(Work task): Repeat each entry below exactly, omitting any picture it holds.

----------------

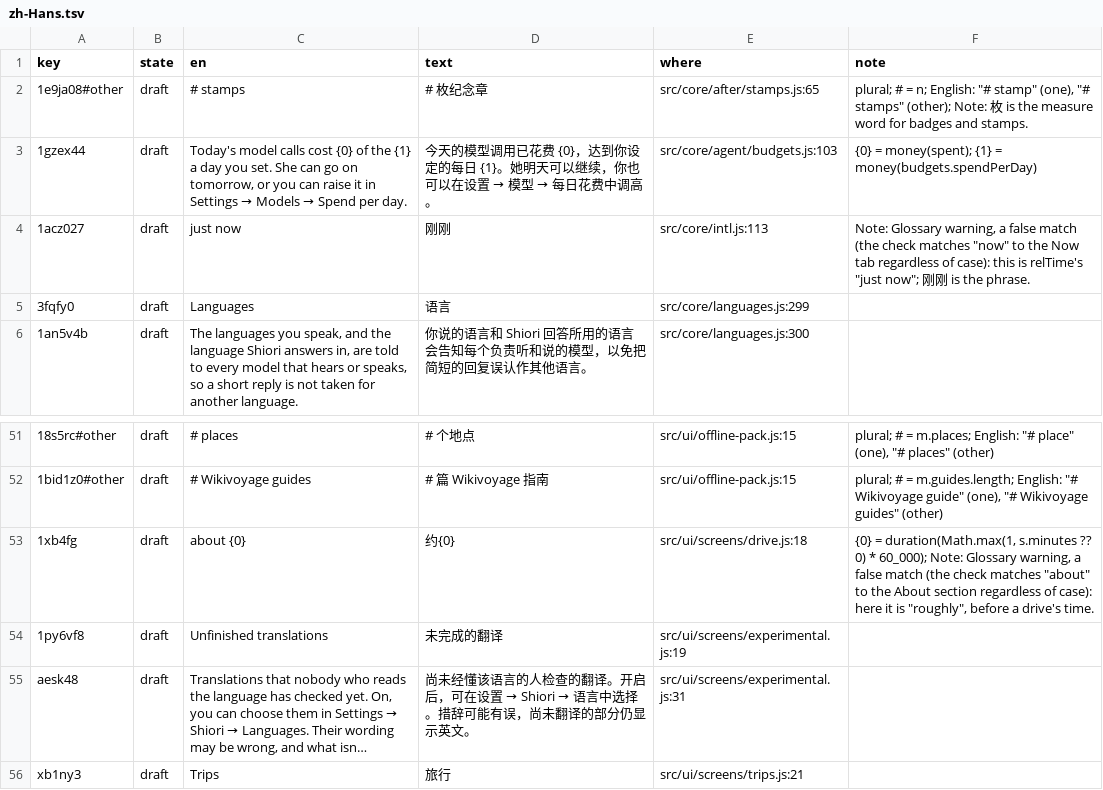
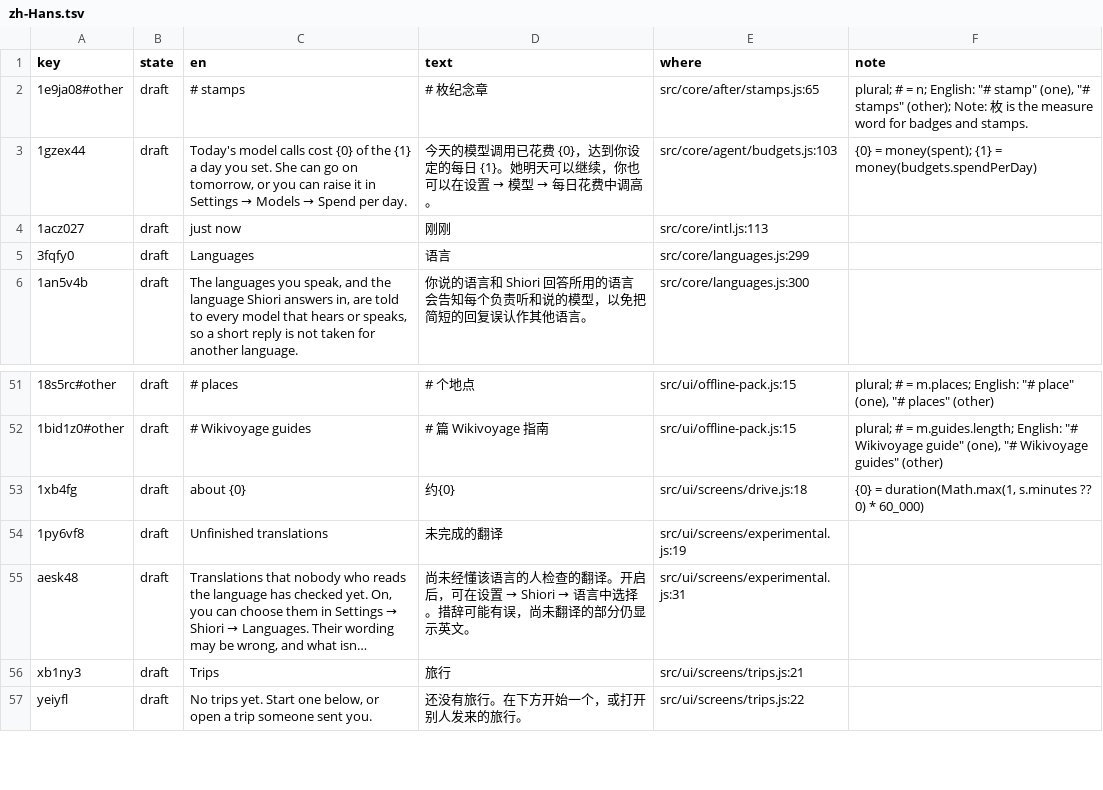
Before and after one commit to annai-guide/annai, a TSV file: l10n/zh-Hans.tsv, drawn as a sheet; only a part is shown, gaps mark what is left out; the shorter side is filled out with more unchanged rows; long unchanged cells end in …; the diff names each change by its address in the sheet, - before the commit and + after, or states it on an @@ line.

```diff
--- a/l10n/zh-Hans.tsv
+++ b/l10n/zh-Hans.tsv
-F4 (note): Note: Glossary warning, a false match (the check matches "now" to the Now tab regardless of case): this is relTime's "just now"; 刚刚 is the phrase.
+F4 (note): (empty)
-F53 (note): …0) * 60_000); Note: Glossary warning, a false match (the check matches "about" to the About section regardless of case): here it is "roughly", before a drive's time.
+F53 (note): …0) * 60_000)
```
Also changed, not shown: l10n/ja.tsv.
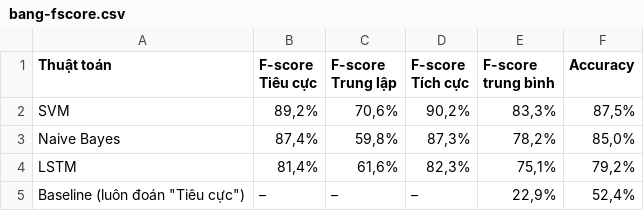
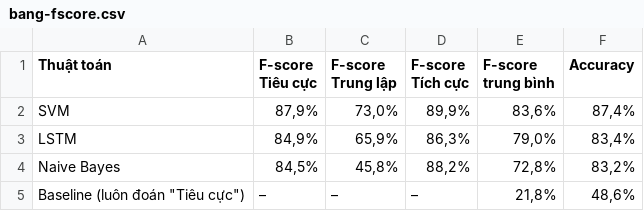
Before and after one commit to HacMuHai/Selenium, a CSV file: paper/out/csv/bang-fscore.csv, drawn as a sheet.

```diff
--- a/paper/out/csv/bang-fscore.csv
+++ b/paper/out/csv/bang-fscore.csv
@@ -5,5 +5,5 @@ Tích cực","F-score
 trung bình",Accuracy
-SVM,"89,2%","70,6%","90,2%","83,3%","87,5%"
-Naive Bayes,"87,4%","59,8%","87,3%","78,2%","85,0%"
-LSTM,"81,4%","61,6%","82,3%","75,1%","79,2%"
-"Baseline (luôn đoán ""Tiêu cực"")",–,–,–,"22,9%","52,4%"
+SVM,"87,9%","73,0%","89,9%","83,6%","87,4%"
+LSTM,"84,9%","65,9%","86,3%","79,0%","83,4%"
+Naive Bayes,"84,5%","45,8%","88,2%","72,8%","83,2%"
+"Baseline (luôn đoán ""Tiêu cực"")",–,–,–,"21,8%","48,6%"
```
Also changed, not shown: paper/out/csv/bang-lam-sach.csv, paper/out/csv/bang-metrics-chi-tiet.csv, 27 other files.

----------------

(Answer for the task):
Before and after one commit to annai-guide/annai, a TSV file: l10n/zh-Hans.tsv, drawn as a sheet; only a part is shown, gaps mark what is left out; the shorter side is filled out with more unchanged rows; long unchanged cells end in …; the diff names each change by its address in the sheet, - before the commit and + after, or states it on an @@ line.

```diff
--- a/l10n/zh-Hans.tsv
+++ b/l10n/zh-Hans.tsv
-F4 (note): Note: Glossary warning, a false match (the check matches "now" to the Now tab regardless of case): this is relTime's "just now"; 刚刚 is the phrase.
+F4 (note): (empty)
-F53 (note): …0) * 60_000); Note: Glossary warning, a false match (the check matches "about" to the About section regardless of case): here it is "roughly", before a drive's time.
+F53 (note): …0) * 60_000)
```
Also changed, not shown: l10n/ja.tsv.
Before and after one commit to HacMuHai/Selenium, a CSV file: paper/out/csv/bang-fscore.csv, drawn as a sheet.

```diff
--- a/paper/out/csv/bang-fscore.csv
+++ b/paper/out/csv/bang-fscore.csv
@@ -5,5 +5,5 @@ Tích cực","F-score
 trung bình",Accuracy
-SVM,"89,2%","70,6%","90,2%","83,3%","87,5%"
-Naive Bayes,"87,4%","59,8%","87,3%","78,2%","85,0%"
-LSTM,"81,4%","61,6%","82,3%","75,1%","79,2%"
-"Baseline (luôn đoán ""Tiêu cực"")",–,–,–,"22,9%","52,4%"
+SVM,"87,9%","73,0%","89,9%","83,6%","87,4%"
+LSTM,"84,9%","65,9%","86,3%","79,0%","83,4%"
+Naive Bayes,"84,5%","45,8%","88,2%","72,8%","83,2%"
+"Baseline (luôn đoán ""Tiêu cực"")",–,–,–,"21,8%","48,6%"
```
Also changed, not shown: paper/out/csv/bang-lam-sach.csv, paper/out/csv/bang-metrics-chi-tiet.csv, 27 other files.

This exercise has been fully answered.